The Indonesian Kitchen

A combination of simplicity and practicality

One of the many surprising aspects of Indonesia is the way such delicious foods—often complex blendings of herbs, spices and seasonings—come out of the simplest of kitchens. The gleaming modern designer kitchen with tiled surfaces, electrical appliances and hot and cold running water is unknown to the majority of Indonesians. Kitchens are functional rather than aesthetic, with meals cooked over a wood fire or a kompor, a kerosene burner. In urban areas, gas burners fueled by LPG are increasingly used.

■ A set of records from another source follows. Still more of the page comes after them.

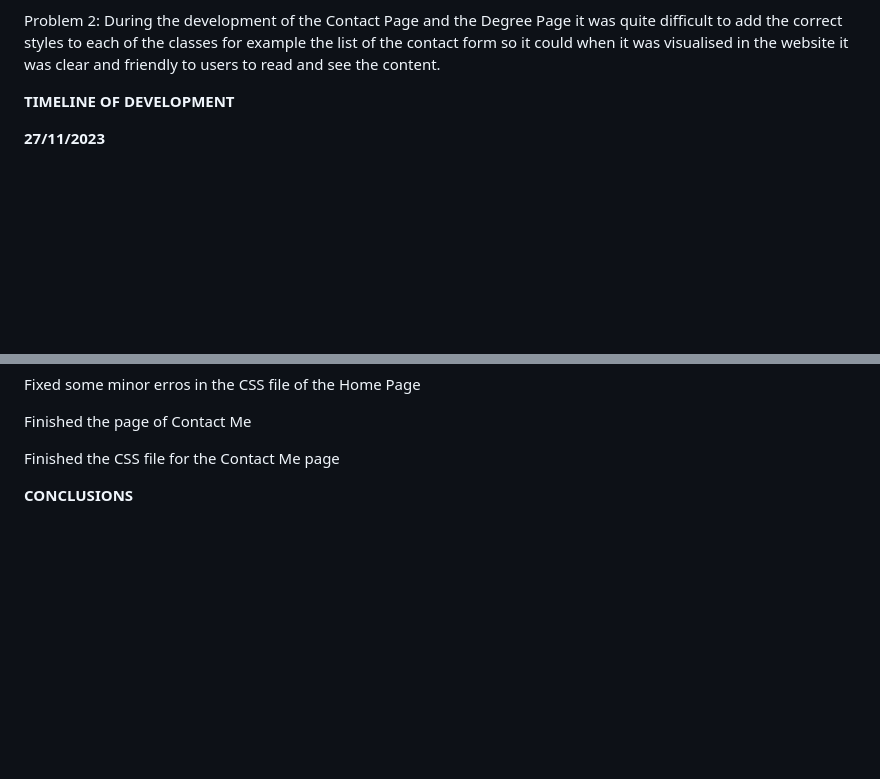
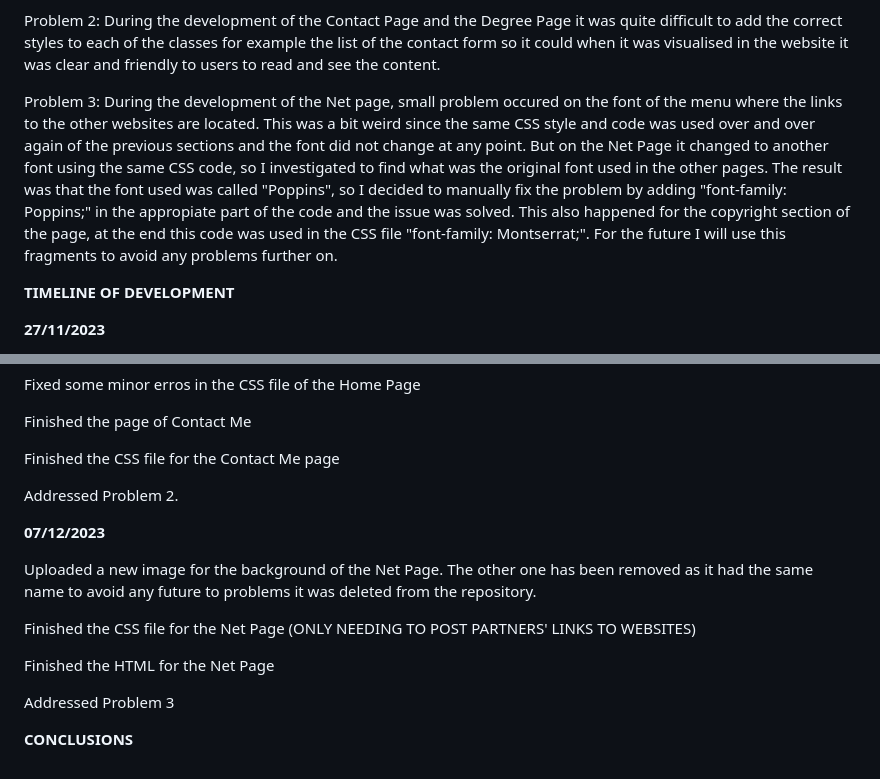
Before and after one commit to sammaadaniel30/practical2.sama.clemente.io, a Markdown page: README.md, 2 parts joined by grey strips. GitHub-like rendering; blank space fills up the shorter version.

```diff
--- a/README.md
+++ b/README.md
@@ -29,6 +29,8 @@ An Images folder, will store all of the images used in the development of this p
 Problem 1: During the development of the home page (index.html) I faced a problem which consisted in applying the CSS and images on to the HTML file which were in another folder. At the beggining I thougnt that this was a problem with the GitHub repository and this made me deleted and create another repositoy and start everything from the top. At the end I concluded that it was a simple issue that only took 10 seconds to finally fix it.
 
 Problem 2: During the development of the Contact Page and the Degree Page it was quite difficult to add the correct styles to each of the classes for example the list of the contact form so it could when it was visualised in the website it was clear and friendly to users to read and see the content.
+
+Problem 3: During the development of the Net page, small problem occured on the font of the menu where the links to the other websites are located. This was a bit weird since the same CSS style and code was used over and over again of the previous sections and the font did not change at any point. But on the Net Page it changed to another font using the same CSS code, so I investigated to find what was the original font used in the other pages. The result was that the font used was called "Poppins", so I decided to manually fix the problem by adding "font-family: Poppins;" in the appropiate part of the code and the issue was solved. This also happened for the copyright section of the page, at the end this code was used in the CSS file "font-family: Montserrat;". For the future I will use this fragments to avoid any problems further on.
 
 **TIMELINE OF DEVELOPMENT**
 
@@ -100,5 +102,16 @@ Finished the page of Contact Me
 
 Finished the CSS file for the Contact Me page
 
+Addressed Problem 2.
+
+**07/12/2023**
+
+Uploaded a new image for the background of the Net Page. The other one has been removed as it had the same name to avoid any future to problems it was deleted from the repository.
+
+Finished the CSS file for the Net Page (ONLY NEEDING TO POST PARTNERS' LINKS TO WEBSITES)
+
+Finished the HTML for the Net Page
+
+Addressed Problem 3
 
 **CONCLUSIONS**
```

Preparing Indonesian food in your kitchen does require a fairly complex array of ingredients, but the number of utensils needed is not that great (see following section).
First and foremost you need something to grind or crush the seasonings (bumbu) that form the basis of countless Indonesian dishes and are also used as condiments or
sambals. In Indonesia, a saucer-shaped mortar together with a pestle, both made of volcanic stone, are used for this task. Unlike neighboring Malaysia and Thailand, where ingredients are pounded with a pestle inside a deep mortar, the Indonesian cook rubs or grinds ingredients with a backwards and forwards motion across the stone, which is broad and slightly rounded but almost flat.

Although a mortar and pestle is very useful for dealing with small amounts of ingredients, most modern cooks will find a food processor, blender or spice grinder the easiest way to prepare the basic spice paste or rempah. Small spice grinder attachments to food processors or blenders are widely available now and very handy for grinding small amounts of spices.

Also important is a chopping board and cleaver. This duo performs a myriad of tasks: chopping up chicken into the required size; cutting vegetables; finely mincing meat or fish in the absence of a food processor. The flat side of the cleaver is used to bruise lemongrass, cardamom pods or garlic (to remove the garlic skin), and so on. In Asia, a thick cross-section of a tree trunk is used as a chopping board; this type of board is durable and functional. Choose the biggest board available, with a cleaver that has a blade 3–4 in (7–10 cm) wide.

Tags: , , ,

Leave a Comment
shared on